In some regional film industries, schedule breaks are not the norm. Even in big budget productions, the shoots are scheduled non-stop for 30 to 40 days. I come from a more streamlined workspace, IT, where both Saturdays and Sundays are off. To me this is madness.
Schedule breaks are a luxury that big budget productions might not be able to afford. While making your debut film with a low budget, not only can you afford breaks, but it is an advantage that you must make use of.
Breaks Add Creativity
In a full scale production each department has its own personnel. While in a low budget film, you and everyone in your team are going to be doing multiple roles simultaneously. For Munnariv, the 10 people on set did everything from acting to lights, sets and costumes. Doing this continuously for a stretch of time is taxing. Doing any kind of work for 12 hours a day continuously for 10 or 12 days is draining.
Your crew might be ready to push themselves for you. But when the body is tired, the brain shuts off. It does not have enough resources to come up with solutions. You are always facing challenges when on set. The creativity with which you solve those challenges is the creativity you see on screen. (If you did your job properly in preproduction, then a lot of it would have been made earlier, when you had time to think and decided clearly.)
Breaks Reduce Expenses
Besides giving you the time to recharge, breaks give you time to analyse what you have made so far. If you are yourself the editor, or if you have someone editing, during the breaks you can quickly put together an assembly cut and ‘see’ what you have shot, as opposed to the film in your head.
For long production, the director gets to see what he/she has shot only after the production has wrapped. Even when there are spot editors, or an editor editing in parallel. In case they missed something, or if in the edit they feel that an additional pickup shot can enhance the story, then they have to reassemble the whole team and plan a reshoot.

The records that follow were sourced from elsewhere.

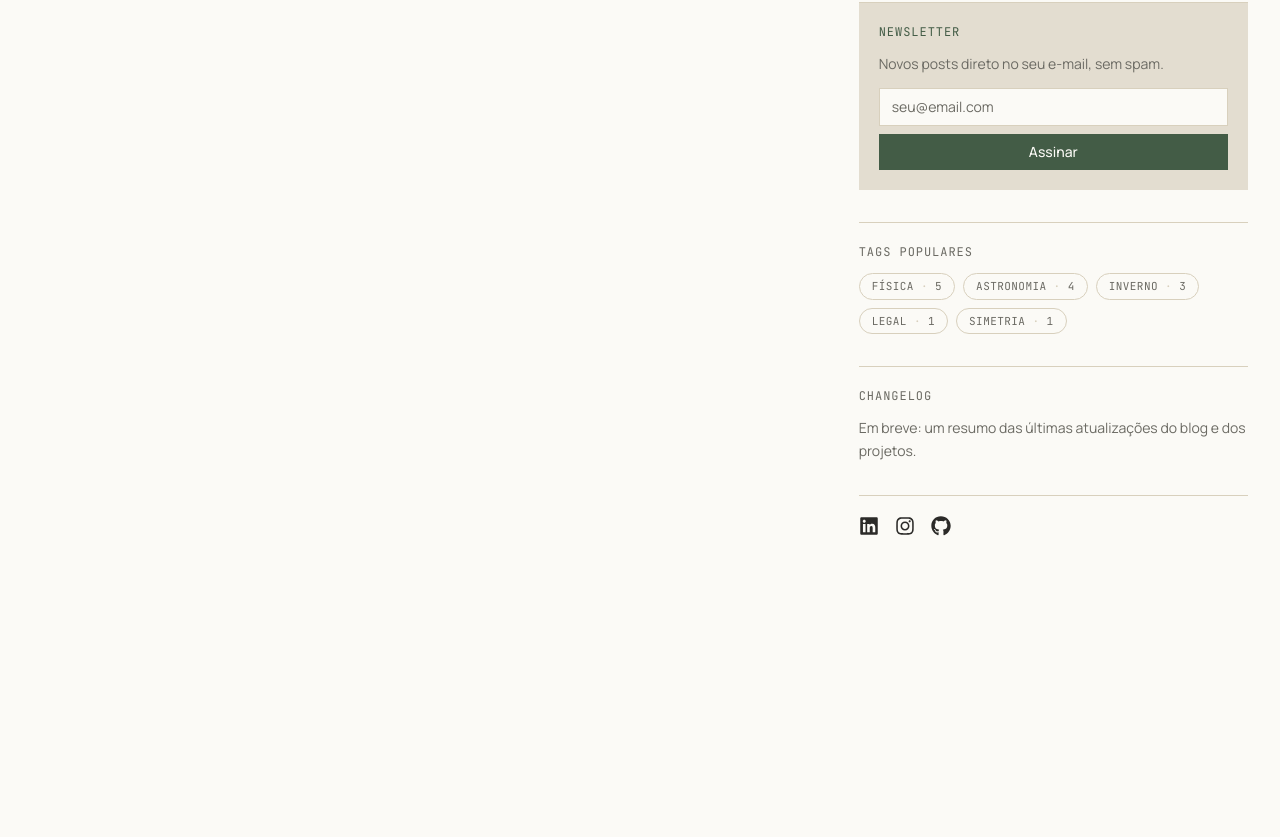
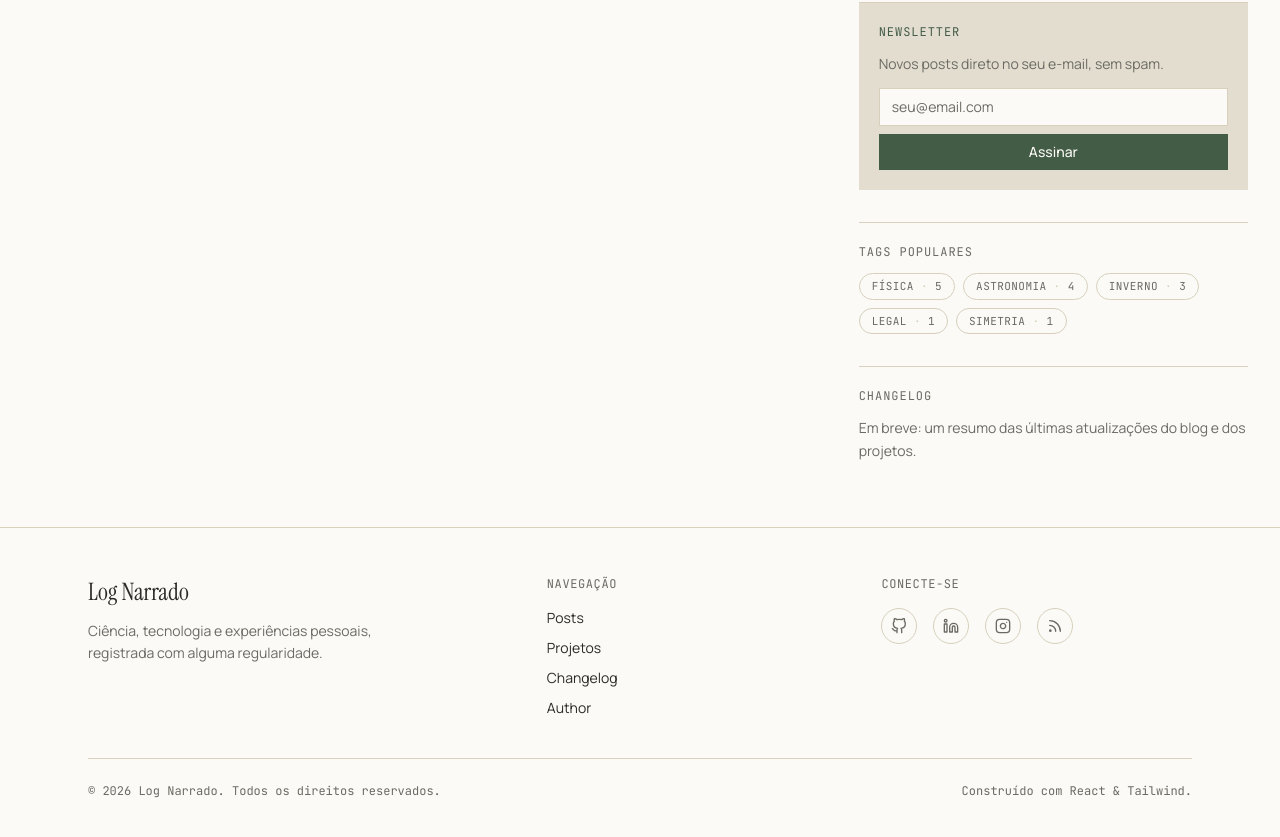
Before and after one commit to Kotige/log-narrado, a React (Vite) app: page / in a window 1280 px wide. Shown: the part 1169-2006 px from the top of the page. Before the commit the page ends 1769 px from the top, so only its background shows below. Built offline with nearby package versions, Linux system fonts and the light colour scheme.

Commit message:
feat: add footer

```diff
--- /dev/null
+++ b/src/components/Footer/index.jsx
@@ -0,0 +1,101 @@
+import { Link } from "react-router-dom";
+import { FiGithub, FiLinkedin, FiInstagram, FiRss } from "react-icons/fi";
+
+const NAV_LINKS = [
+  { label: "Posts", to: "/posts" },
+  { label: "Projetos", to: "/projetos" },
+  { label: "Changelog", to: "/changelog" },
+  { label: "Author", to: "/autor" },
+];
+
+const SOCIAL_LINKS = [
+  { label: "GitHub", href: "https://github.com/Kotige", icon: FiGithub },
+  {
+    label: "LinkedIn",
+    href: "https://www.linkedin.com/in/vitorbarra",
+    icon: FiLinkedin,
+  },
+  {
+    label: "Instagram",
+    href: "https://instagram.com/lognarrado",
+    icon: FiInstagram,
+  },
+  { label: "RSS", href: "/rss.xml", icon: FiRss },
+];
+
+export default function Footer() {
+  const year = new Date().getFullYear();
+
+  return (
+    <footer className="border-t border-sand-line bg-bg">
+      <div className="max-w-6xl mx-auto px-6 py-12">
+        <div className="grid grid-cols-1 md:grid-cols-[1.4fr_1fr_1fr] gap-10 md:gap-6">
+          {/* Logo */}
+          <div>
+            <Link
+              to="/"
+              className="inline-flex items-baseline gap-1 font-display text-2xl text-ink hover:text-moss-dark transition-colors"
+            >
+              <span>Log Narrado</span>
+            </Link>
+            <p className="mt-3 text-sm text-muted max-w-xs leading-relaxed">
+              Ciência, tecnologia e experiências pessoais, registrada com alguma
+              regularidade.
+            </p>
+          </div>
+
+          {/* Navegação */}
+          <div>
+            <p className="font-mono text-xs uppercase tracking-wider text-muted mb-4">
+              Navegação
+            </p>
+            <nav className="flex flex-col gap-2.5">
+              {NAV_LINKS.map((link) => (
+                <Link
+                  key={link.to}
+                  to={link.to}
+                  className="text-sm text-ink hover:text-moss-dark transition-colors w-fit"
+                >
+                  {link.label}
+                </Link>
+              ))}
+            </nav>
+          </div>
+
+          {/* Redes e RSS */}
+
+          <div>
+            <p className="font-mono text-xs uppercase tracking-wider text-muted mb-4">
+              Conecte-se
+            </p>
+            <div className="flex gap-4">
+              {SOCIAL_LINKS.map(({ label, href, icon: Icon }) => (
+                <a
+                  key={label}
+                  href={href}
+                  target={href.startsWith("http") ? "_blank" : undefined}
+                  rel={
+                    href.startsWith("http") ? "noopner noreferrer" : undefined
+                  }
+                  aria-label={label}
+                  className="w-9 h-9 flex items-center justify-center rounded-full border border-sand-line text-muted hover:text-moss-dark hover:border-moss transition-colors"
+                >
+                  <Icon size={16} />
+                </a>
+              ))}
+            </div>
+          </div>
+        </div>
+        {/* Linha inferior */}
+        <div className="mt-10 pt-6 border-t border-sand-line flex flex-col-reverse md:flex-row items-center justify-between gap-3">
+          <p className="font-mono text-xs text-muted">
+            © {year} Log Narrado. Todos os direitos reservados.
+          </p>
+          <p className="font-mono text-xs text-muted">
+            Construído com React &amp; Tailwind.
+          </p>
+        </div>
+      </div>
+    </footer>
+  );
+}
--- a/src/components/Sidebar/SocialLinks/index.jsx
+++ b/src/components/Sidebar/SocialLinks/index.jsx
@@ -1,10 +1,18 @@
-import { FaLinkedin, FaInstagram, FaGithub } from "react-icons/fa";
+import { FiLinkedin, FiInstagram, FiGithub } from "react-icons/fi";
 import { href } from "react-router-dom";
 
 const social_links = [
-    {label: "LinkedIn", href: "https://www.linkedin.com/in/vitorbarra", Icon: FaLinkedin},
-    {label: "Instagram", href: "ttps://instagram.com/lognarrado", Icon: FaInstagram},
-    {label: "GitHub", href: "https://github.com/Kotige", Icon: FaGithub},
+  {
+    label: "LinkedIn",
+    href: "https://www.linkedin.com/in/vitorbarra",
+    Icon: FiLinkedin,
+  },
+  {
+    label: "Instagram",
+    href: "ttps://instagram.com/lognarrado",
+    Icon: FiInstagram,
+  },
+  { label: "GitHub", href: "https://github.com/Kotige", Icon: FiGithub },
 ];
 
 export default function SocialLinks() {
--- a/src/components/Sidebar/index.jsx
+++ b/src/components/Sidebar/index.jsx
@@ -2,7 +2,7 @@ import AuthorBio from "./AuthorBio";
 import Newsletter from "./Newsletter";
 import TagCloud from "./TagCloud";
 import ChangelogPreview from "./ChangelogPreview";
-import SocialLinks from "./SocialLinks";
+// import SocialLinks from "./SocialLinks";
 
 export default function Sidebar() {
   return (
@@ -11,7 +11,7 @@ export default function Sidebar() {
       <Newsletter />
       <TagCloud />
       <ChangelogPreview />
-            <SocialLinks />
+      {/* <SocialLinks /> */}
     </aside>
   );
 }
--- a/src/routes/Home.jsx
+++ b/src/routes/Home.jsx
@@ -1,26 +1,29 @@
-import { Link } from 'react-router-dom';
-import Header  from '../components/Header'
-import Hero from '../components/Hero';
-import RecentPosts from '../components/RecentPosts';
+import Header from "../components/Header";
+import Hero from "../components/Hero";
+import RecentPosts from "../components/RecentPosts";
 import Sidebar from "../components/Sidebar";
+import Footer from "../components/Footer";
 
 export default function Home() {
   return (
     <div className="flex flex-col">
       <Header />
       <section className="flex w-full md:min-h-screen flex-1 items-center flex-col md:flex-row">
-                <div className="w-full md:w-2/3"><Hero /></div>
+        <div className="w-full md:w-2/3">
+          <Hero />
+        </div>
         <div className="hidden md:block md:w-1/3"></div>
       </section>
 
-            <section className='flex w-full flex-col px-8 py-16 md:flex-row md:gap-12'>
-                <div className='w-full md:w-2/3'>
+      <section className="flex w-full flex-col px-8 py-16 md:flex-row md:gap-12">
+        <div className="w-full md:w-2/3">
           <RecentPosts />
         </div>
-                <div className='w-full md:w-1/3'>
+        <div className="w-full md:w-1/3">
           <Sidebar />
         </div>
       </section>
+      <Footer />
     </div>
   );
 }
```
Lines whose indentation alone changed are shown as unchanged.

“Taking breaks is a luxury that even big budget productions can’t afford, but you can. Use it well.”
At times one additional shot of an actor looking this way or that way can make the edit flow smoother. It can keep the audience engaged. Though there are always ways to work around something, when you know this while you are in production, it is a simple matter to capture this. It is no extra effort for anyone.
Greasing The Engine
Besides missed shot, there are always other problems coming up during production. There could be problems with an actor’s availability, a location might have fallen off at the last minute, you might have missed a scene and so on.
When the production is running it is like a train at full speed. Halting at a station lets you check in on the brakes, the engines, the wheels. A throwaway act like greasing a joint might not seem like much. But if such corrections are not done on time, the whole train can get derailed.
“Remember, a finished product is better than no product.”
You might have to recast an actor, replace a torn dress, reschedule and so on. Breaks give you time to regroup and solve issues; to take a breather from the rolling high speed train and think clearly. Other problems will rise again as the schedule restarts. You know you can tackle them when you have breaks planned in advance.
Even if it is just a two days break, it lets you rest, solve problems, and gets you ready to be back on set. Do you agree?